*** Opening DATA FOR THE TASK ***
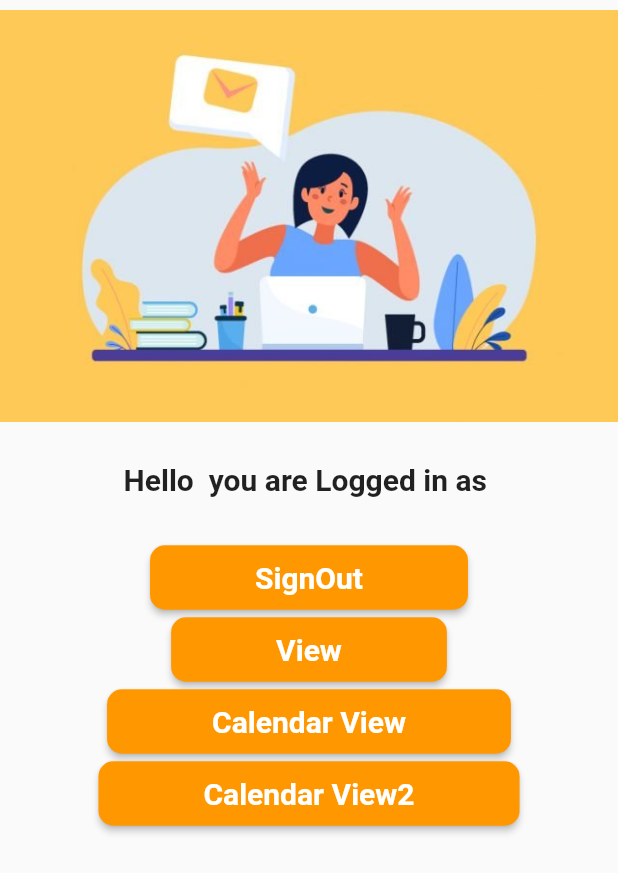
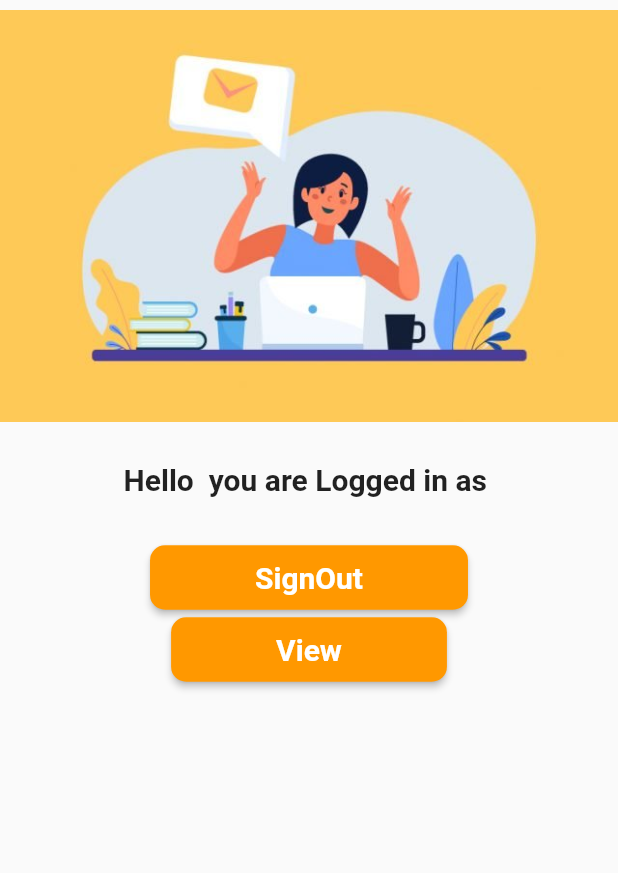
Before and after one commit to KavinduLiyanage/MyDiary-App, a Flutter app: the HomePage screen opened directly, on a phone screen of 412 x 824 dp. Shown: the top 873 px of the screen. Run offline on Flutter 3.47's test engine with Material 2 defaults, Android fonts, the phone set to English and light mode, and no system bars; our stand-ins replace animated_bottom_navigation_bar, cloud_firestore, date_format, firebase_auth, firebase_core, fl_chart and 5 more; accounts and stored records are empty.

Commit message:
Calendar Created Merged

```diff
--- a/lib/HomePage.dart
+++ b/lib/HomePage.dart
@@ -1,8 +1,6 @@
 import 'package:firebase_auth/firebase_auth.dart';
 import 'package:flutter/material.dart';
 import 'package:mydiary/Start.dart';
-import 'package:mydiary/src/screens/calendar_list.dart';
-import 'package:mydiary/src/screens/calendar_list2.dart';
 import 'package:mydiary/src/screens/entry_list.dart';
 import 'Start.dart';
 
@@ -104,36 +102,6 @@ class _HomePageState extends State<HomePage> {
                 shape: RoundedRectangleBorder(
                   borderRadius: BorderRadius.circular(10.0),
                 ),
-                      color: Colors.orange),
-                  RaisedButton(
-                      padding: EdgeInsets.fromLTRB(70, 10, 70, 10),
-                      onPressed: () {
-                        Navigator.of(context)
-                            .push(MaterialPageRoute(builder: (context) => CalendarList()));
-                      },
-                      child: Text('Calendar View',
-                          style: TextStyle(
-                              color: Colors.white,
-                              fontSize: 20.0,
-                              fontWeight: FontWeight.bold)),
-                      shape: RoundedRectangleBorder(
-                        borderRadius: BorderRadius.circular(10.0),
-                      ),
-                      color: Colors.orange),
-                  RaisedButton(
-                      padding: EdgeInsets.fromLTRB(70, 10, 70, 10),
-                      onPressed: () {
-                        Navigator.of(context)
-                            .push(MaterialPageRoute(builder: (context) => TableEventsExample()));
-                      },
-                      child: Text('Calendar View2',
-                          style: TextStyle(
-                              color: Colors.white,
-                              fontSize: 20.0,
-                              fontWeight: FontWeight.bold)),
-                      shape: RoundedRectangleBorder(
-                        borderRadius: BorderRadius.circular(10.0),
-                      ),
                 color: Colors.orange)
           ],
         ),
--- a/lib/src/pages/root_app.dart
+++ b/lib/src/pages/root_app.dart
@@ -5,6 +5,7 @@ import 'package:mydiary/src/pages/create_budge_page.dart';
 import 'package:mydiary/src/pages/daily_page.dart';
 import 'package:mydiary/src/pages/profile_page.dart';
 import 'package:mydiary/src/pages/stats_page.dart';
+import 'package:mydiary/src/screens/calendar_list2.dart';
 import 'package:mydiary/src/screens/entry_filter.dart';
 import 'package:mydiary/src/screens/entry_insert.dart';
 import 'package:mydiary/src/screens/entry_list.dart';
@@ -22,7 +23,7 @@ class RootApp extends StatefulWidget {
 class _RootAppState extends State<RootApp> {
   int pageIndex = 0;
   List<Widget> pages = [
-    EntryList(),
+    CalendarDiaryExample(),
     EntryFilter(),
     BudgetPage(),
     ProfilePage(),
```
Also changed, not shown: lib/src/screens/calendar_list2.dart (+4 -5 lines). Lines whose indentation alone changed are shown as unchanged.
*** Closing DATA FOR THE TASK ***
_TRY IT_
From the first line to the last, reproduce the records above exactly and skip the pictures.

_EXPECTED OUTPUT_
Before and after one commit to KavinduLiyanage/MyDiary-App, a Flutter app: the HomePage screen opened directly, on a phone screen of 412 x 824 dp. Shown: the top 873 px of the screen. Run offline on Flutter 3.47's test engine with Material 2 defaults, Android fonts, the phone set to English and light mode, and no system bars; our stand-ins replace animated_bottom_navigation_bar, cloud_firestore, date_format, firebase_auth, firebase_core, fl_chart and 5 more; accounts and stored records are empty.

Commit message:
Calendar Created Merged

```diff
--- a/lib/HomePage.dart
+++ b/lib/HomePage.dart
@@ -1,8 +1,6 @@
 import 'package:firebase_auth/firebase_auth.dart';
 import 'package:flutter/material.dart';
 import 'package:mydiary/Start.dart';
-import 'package:mydiary/src/screens/calendar_list.dart';
-import 'package:mydiary/src/screens/calendar_list2.dart';
 import 'package:mydiary/src/screens/entry_list.dart';
 import 'Start.dart';
 
@@ -104,36 +102,6 @@ class _HomePageState extends State<HomePage> {
                 shape: RoundedRectangleBorder(
                   borderRadius: BorderRadius.circular(10.0),
                 ),
-                      color: Colors.orange),
-                  RaisedButton(
-                      padding: EdgeInsets.fromLTRB(70, 10, 70, 10),
-                      onPressed: () {
-                        Navigator.of(context)
-                            .push(MaterialPageRoute(builder: (context) => CalendarList()));
-                      },
-                      child: Text('Calendar View',
-                          style: TextStyle(
-                              color: Colors.white,
-                              fontSize: 20.0,
-                              fontWeight: FontWeight.bold)),
-                      shape: RoundedRectangleBorder(
-                        borderRadius: BorderRadius.circular(10.0),
-                      ),
-                      color: Colors.orange),
-                  RaisedButton(
-                      padding: EdgeInsets.fromLTRB(70, 10, 70, 10),
-                      onPressed: () {
-                        Navigator.of(context)
-                            .push(MaterialPageRoute(builder: (context) => TableEventsExample()));
-                      },
-                      child: Text('Calendar View2',
-                          style: TextStyle(
-                              color: Colors.white,
-                              fontSize: 20.0,
-                              fontWeight: FontWeight.bold)),
-                      shape: RoundedRectangleBorder(
-                        borderRadius: BorderRadius.circular(10.0),
-                      ),
                 color: Colors.orange)
           ],
         ),
--- a/lib/src/pages/root_app.dart
+++ b/lib/src/pages/root_app.dart
@@ -5,6 +5,7 @@ import 'package:mydiary/src/pages/create_budge_page.dart';
 import 'package:mydiary/src/pages/daily_page.dart';
 import 'package:mydiary/src/pages/profile_page.dart';
 import 'package:mydiary/src/pages/stats_page.dart';
+import 'package:mydiary/src/screens/calendar_list2.dart';
 import 'package:mydiary/src/screens/entry_filter.dart';
 import 'package:mydiary/src/screens/entry_insert.dart';
 import 'package:mydiary/src/screens/entry_list.dart';
@@ -22,7 +23,7 @@ class RootApp extends StatefulWidget {
 class _RootAppState extends State<RootApp> {
   int pageIndex = 0;
   List<Widget> pages = [
-    EntryList(),
+    CalendarDiaryExample(),
     EntryFilter(),
     BudgetPage(),
     ProfilePage(),
```
Also changed, not shown: lib/src/screens/calendar_list2.dart (+4 -5 lines). Lines whose indentation alone changed are shown as unchanged.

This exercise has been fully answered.